State Councillor and Foreign Minister of China, Wang Yi, is on a tour of the Pacific islands region. Over a period of ten days, he will visit eight countries. On Monday he hosted a hybrid meeting of the China-Pacific Islands Foreign Ministers meeting, the second of its kind.
Whilst, Minister Wang and his delegation are collecting a good number of bilateral agreements along the way, attempts to secure a multilateral trade and security deal appear to have stalled. Further to Monday’s meeting, it was advised that the proposed agreement had been withdrawn for now. Chinese officials have said that they will do more work to secure consensus among the Pacific partner countries.
Of some concern during the visit has been restrictions on media access. Not only have some media been unable to get access to press events, but in some cases, journalists have been told that no questions can be asked.

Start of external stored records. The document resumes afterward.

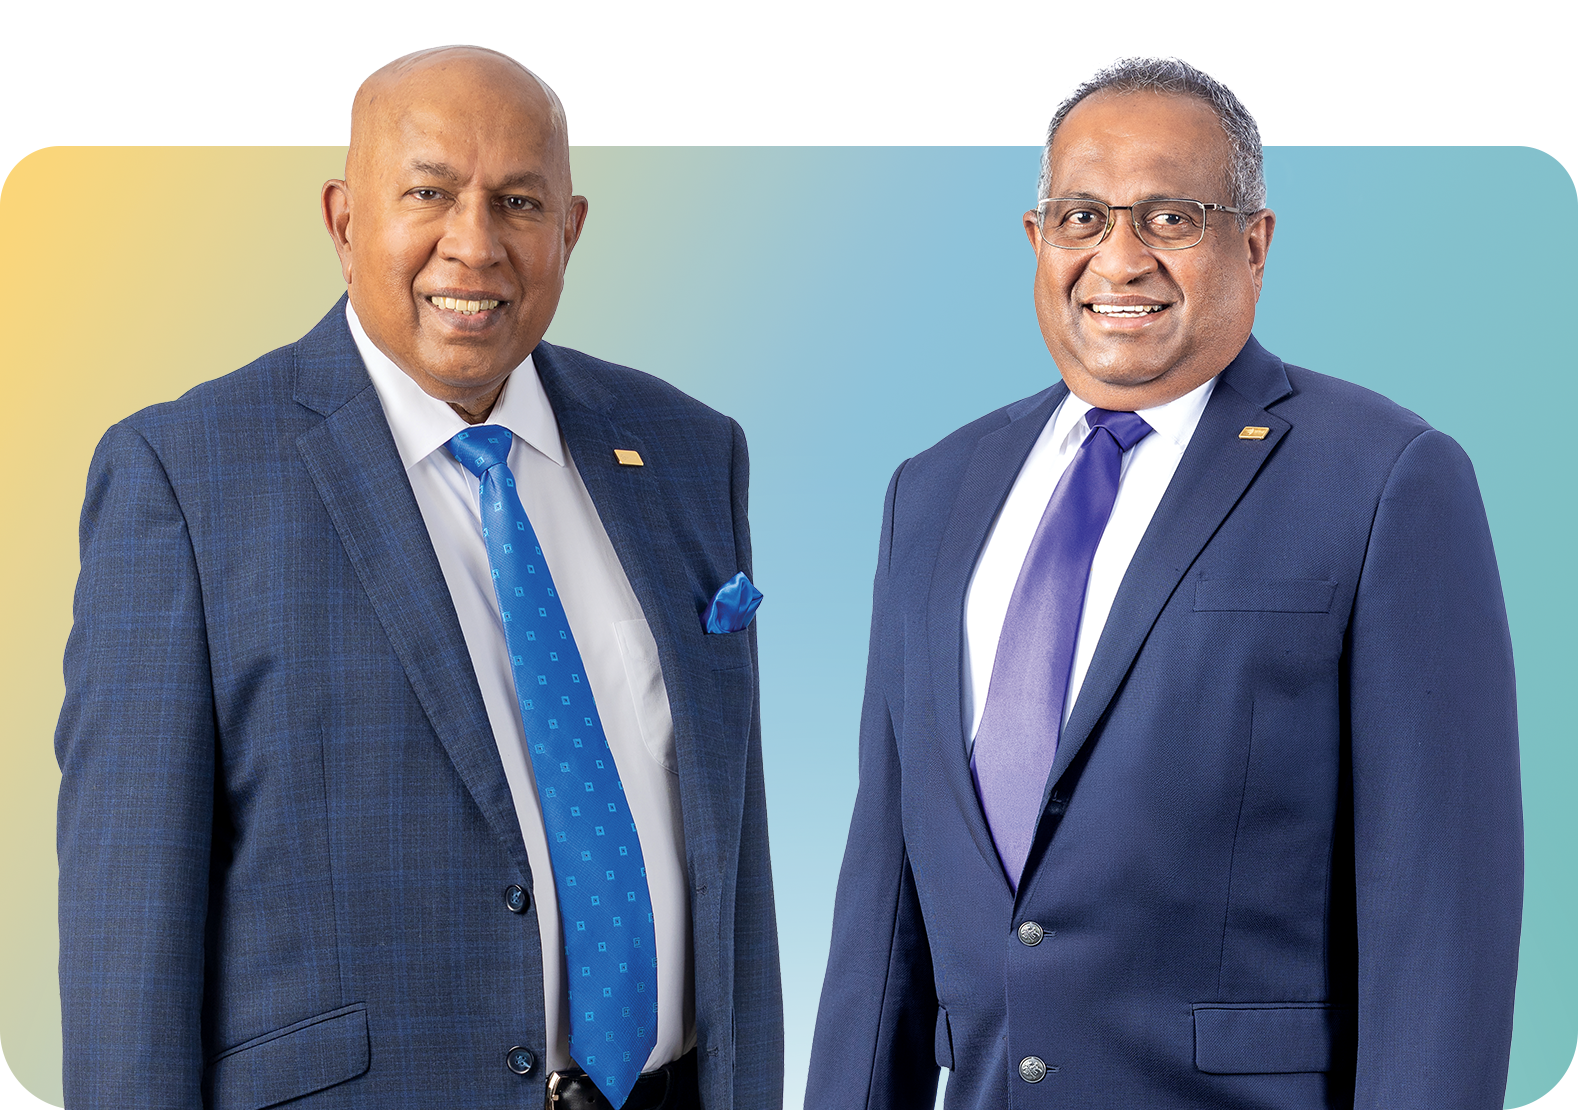
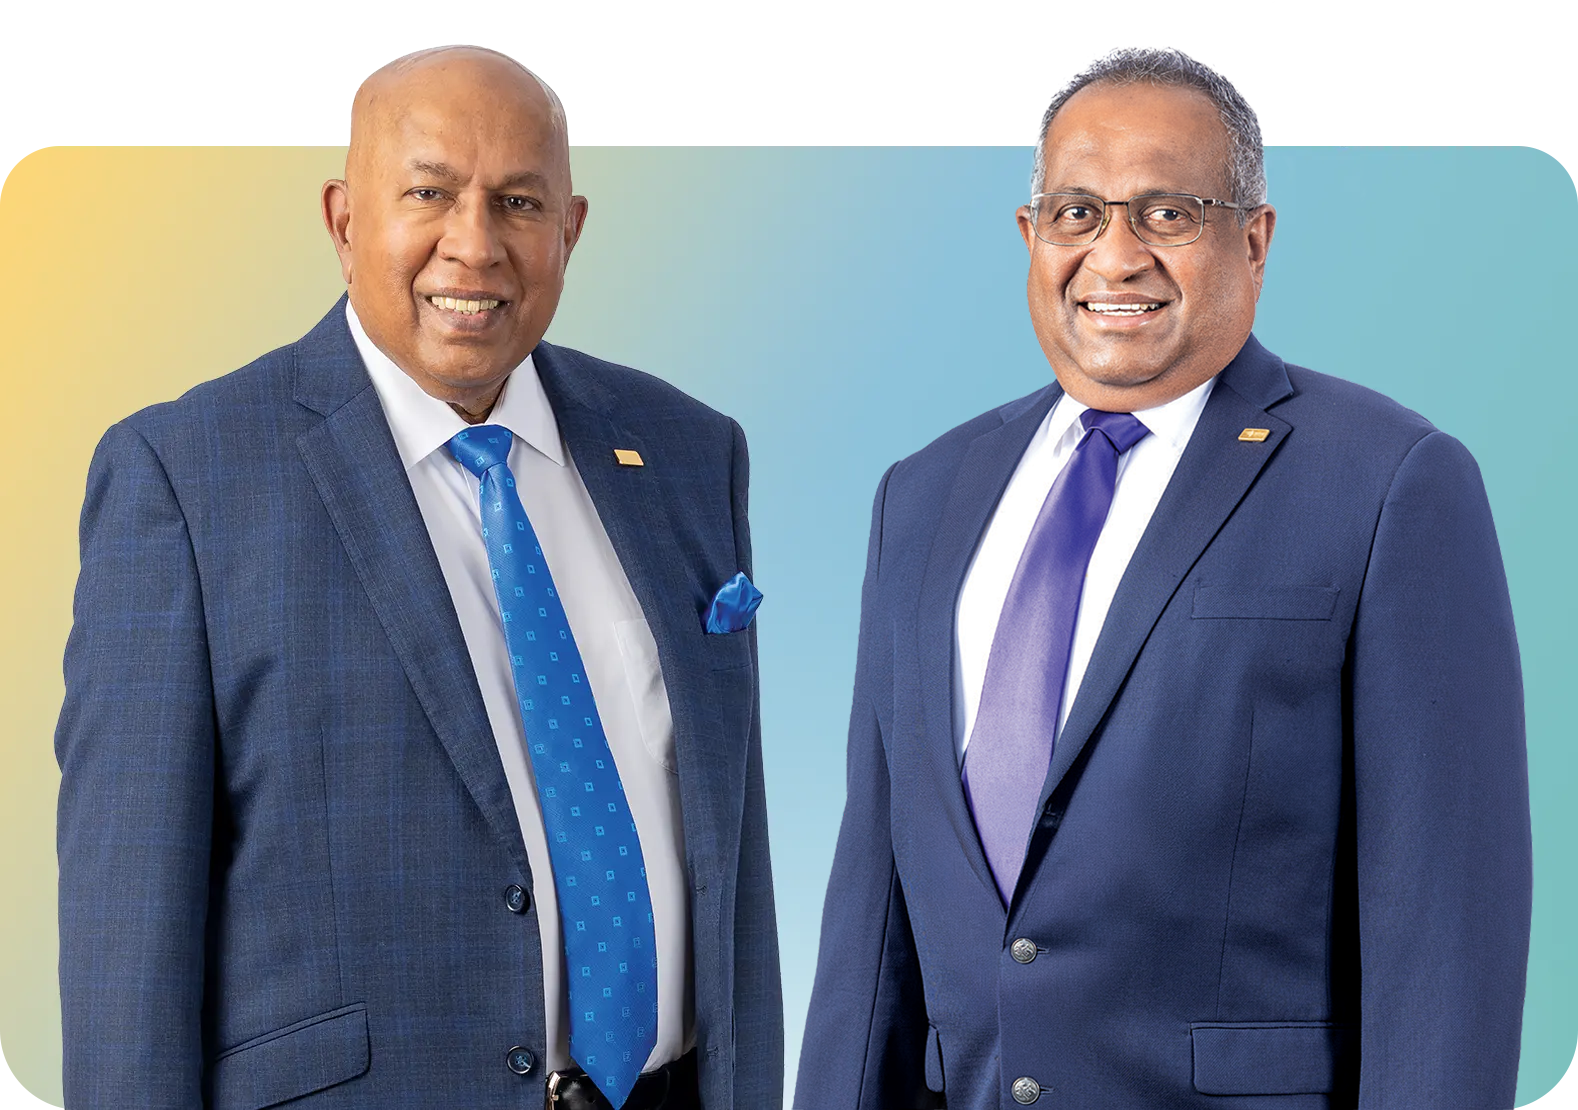
fix: update leaderboard detail modal to white frosted glass with proper scroll layout and close button z-index

diff --git a/src/components/InteractiveLeaderboard.tsx b/src/components/InteractiveLeaderboard.tsx
@@ -279,32 +279,32 @@ export default function InteractiveLeaderboard({
           onClick={handleClose}
         >
           <div
-            className="relative w-full max-w-lg max-h-[90vh] rounded-2xl !bg-white/10 !backdrop-blur-xl !border !border-white/20 !shadow-2xl flex flex-col overflow-hidden"
+            className="relative w-full max-w-lg max-h-[85vh] rounded-2xl bg-white/80 backdrop-blur-xl border border-white/40 shadow-2xl flex flex-col overflow-hidden"
             onClick={(e) => e.stopPropagation()}
           >
 
             {/* PINNED HEADER */}
-            <div className="shrink-0 p-6 pb-4 text-center relative !border-b !border-white/10">
+            <div className="shrink-0 p-6 pb-4 text-center relative !border-b border-slate-200/60">
               <button
                 onClick={handleClose}
-                className="absolute top-4 right-4 cursor-pointer rounded-full p-1 !text-white/60 hover:!bg-white/10 hover:!text-white !transition-colors"
+                className="absolute top-4 right-4 z-10 cursor-pointer rounded-full p-1 text-slate-400 hover:bg-slate-100 hover:text-slate-700 !transition-colors"
                 aria-label="Close"
               >
                 <XMarkIcon className="h-5 w-5" />
               </button>
-              <h2 className="font-heading text-xl font-bold !text-white !drop-shadow-md">
+              <h2 className="font-heading text-xl font-bold text-[var(--color-tm-teal-blue)] !drop-shadow-md">
                 {selectedPlayer.name}
               </h2>
               <p className="mt-1 text-3xl font-bold text-brand-main !drop-shadow-md">
                 {selectedPlayer.score} pts
               </p>
               <div className="mt-4">
-                <h3 className="mb-2 text-xs font-semibold uppercase tracking-wider !text-white/40">
+                <h3 className="mb-2 text-xs font-semibold uppercase tracking-wider text-slate-500">
                   Certifications Earned
                 </h3>
                 <div className="flex flex-wrap gap-2 justify-center">
                   {ALL_CATEGORIES.filter((c) => selectedPlayer.earnedBadges[c]).length === 0 ? (
-                    <p className="text-sm !text-white/50">No certifications earned</p>
+                    <p className="text-sm text-slate-500">No certifications earned</p>
                   ) : (
                     ALL_CATEGORIES.filter((c) => selectedPlayer.earnedBadges[c]).map((cat) => (
                       <span
@@ -321,25 +321,25 @@ export default function InteractiveLeaderboard({
             </div>
 
             {/* SCROLLABLE BODY */}
-            <div className="flex-1 overflow-y-auto p-6">
-              <h3 className="mb-3 text-xs font-semibold uppercase tracking-wider !text-white/40">
+            <div className="flex-1 overflow-y-auto p-6 pt-2 pb-2">
+              <h3 className="mb-2 text-xs font-semibold uppercase tracking-wider text-slate-500">
                 Score Breakdown
               </h3>
               {selectedPlayer.answerHistory.length === 0 ? (
-                <p className="text-sm !text-white/50">No breakdown data available</p>
+                <p className="text-sm text-slate-500">No breakdown data available</p>
               ) : (
-                <div className="space-y-2">
+                <div className="space-y-3 pr-2 my-2 overflow-y-auto flex-1">
                   {selectedPlayer.answerHistory.map((record, idx) => (
                     <div
                       key={record.questionId}
-                      className={`rounded-md !bg-white/5 !border !border-white/10 p-3 text-xs ${
+                      className={`rounded-md bg-slate-50 border border-slate-200/60 p-4 text-xs ${
                         record.status === "failed" || record.status === "timeout"
                           ? "opacity-50"
                           : ""
                       }`}
                     >
                       <div className="mb-1 flex items-center justify-between">
-                        <span className="font-semibold !text-white/60">
+                        <span className="font-semibold text-slate-500">
                           #{idx + 1}
                         </span>
                         <span
@@ -354,10 +354,10 @@ export default function InteractiveLeaderboard({
                           {record.status}
                         </span>
                       </div>
-                      <p className="mb-1 font-medium !text-slate-100 truncate">
+                      <p className="mb-1 font-medium text-slate-800 truncate">
                         {record.clue}
                       </p>
-                      <p className="!text-white/60">
+                      <p className="text-slate-600">
                         <span className="font-mono">{record.basePoints}</span>{" "}
                         (Base)
                         {record.status === "completed" && (
@@ -376,7 +376,7 @@ export default function InteractiveLeaderboard({
                           </>
                         )}
                         {" = "}
-                        <span className="font-mono font-bold !text-white">
+                        <span className="font-mono font-bold text-[var(--color-tm-teal-blue)]">
                           {record.totalPointsEarned}
                         </span>{" "}
                         pts
@@ -388,8 +388,8 @@ export default function InteractiveLeaderboard({
             </div>
 
             {/* PINNED FOOTER */}
-            <div className="shrink-0 p-6 pt-4 !bg-white/5 !border-t !border-white/10">
-              <h3 className="mb-3 text-xs font-semibold uppercase tracking-wider !text-white/40">
+            <div className="shrink-0 p-6 pt-4 border-t border-slate-200/60">
+              <h3 className="mb-3 text-xs font-semibold uppercase tracking-wider text-slate-500">
                 Share your achievement
               </h3>
               <ShareResults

Australian Foreign Minister has made first visit to the Pacific
Late last week the newly installed Foreign Minister of Australia made her first visit to the Pacific. Senator Penny Wong spent two days in Fiji. During her visit she gave a keynote address at the Pacific Islands Forum Secretariat. She also had a bilateral meeting with Prime Minister Frank Bainimarama (who is also Fiji’s Foreign Minister).
Senator Wong fielded a number of questions from the media after her address on Thursday. They raised issues that will be challenging for the Albanese government’s ‘new era’ of Pacific engagement. In particular, we can expect that the government’s climate policy will be challenged during the forthcoming meeting of the Pacific Islands Forum leaders.
Prime Minister Bainimarama described his meeting with Senator Wong as having been ‘wonderful’. The fact that the new Foreign Minister visited in her first week in the job was well noted in Fiji and elsewhere in the region.
Vanuatu declares a climate emergency
Vanuatu has become the third Pacific island country to declare a climate emergency, following Marshall Islands and Fiji.
The Vanuatu Parliament passed the 17-point resolution on Friday. Prime Minister Bob Loughman did not pull any punches in his speech, asserting that “we are in danger now”. He said that his country has a responsibility to push nations responsible for climate change to take more responsibility and action.
The Leader of the Opposition, Ralph Regenvanu, tweeted that point two of the declaration states that “climate change is now undermining the fundamental human rights of present and future generations of Vanuatu’s people.”
This comes as part of Vanuatu’s “diplomacy push” ahead of the next General Assembly of the United Nations. Vanuatu will push for a resolution to seek an Advisory Opinion from the International Court of Justice about the protecting the rights of nations that are vulnerable to climate change.
Leader of the Opposition suspended indefinitely from Parliament
Harmony in Samoan politics has been short lived. Last week, the Leader of the Opposition and former Prime Minister, Tuilaepa Sailele Malielegaoi was suspended without pay by the Parliament
This was further to a complaint made by the Deputy Prime Minister, Tuala Iosefo Ponifasio, that the former PM and the Secretary of his party, Lealailepule Rimoni Aiafi, had brought the Parliament into disrepute having been convicted of contempt of court.
The motion to accept the report recommending an indefinite suspension was moved by the Prime Minister, Fiame Naomi Mata’fa. Tuilaepa was not in Parliament to speak against the motion. He was in isolation having recently returned from overseas. The Speaker denied a request to defer the debate on the motion.
Meanwhile the former Attorney-General, Savalenoa Mareva Betham-Annandale, has commenced a lawsuit against the Prime Minister further to her sacking in September of last year.
Tess Newton Cain is an Adjunct Associate Professor at the Griffith Asia Institute and project lead of the Pacific Hub.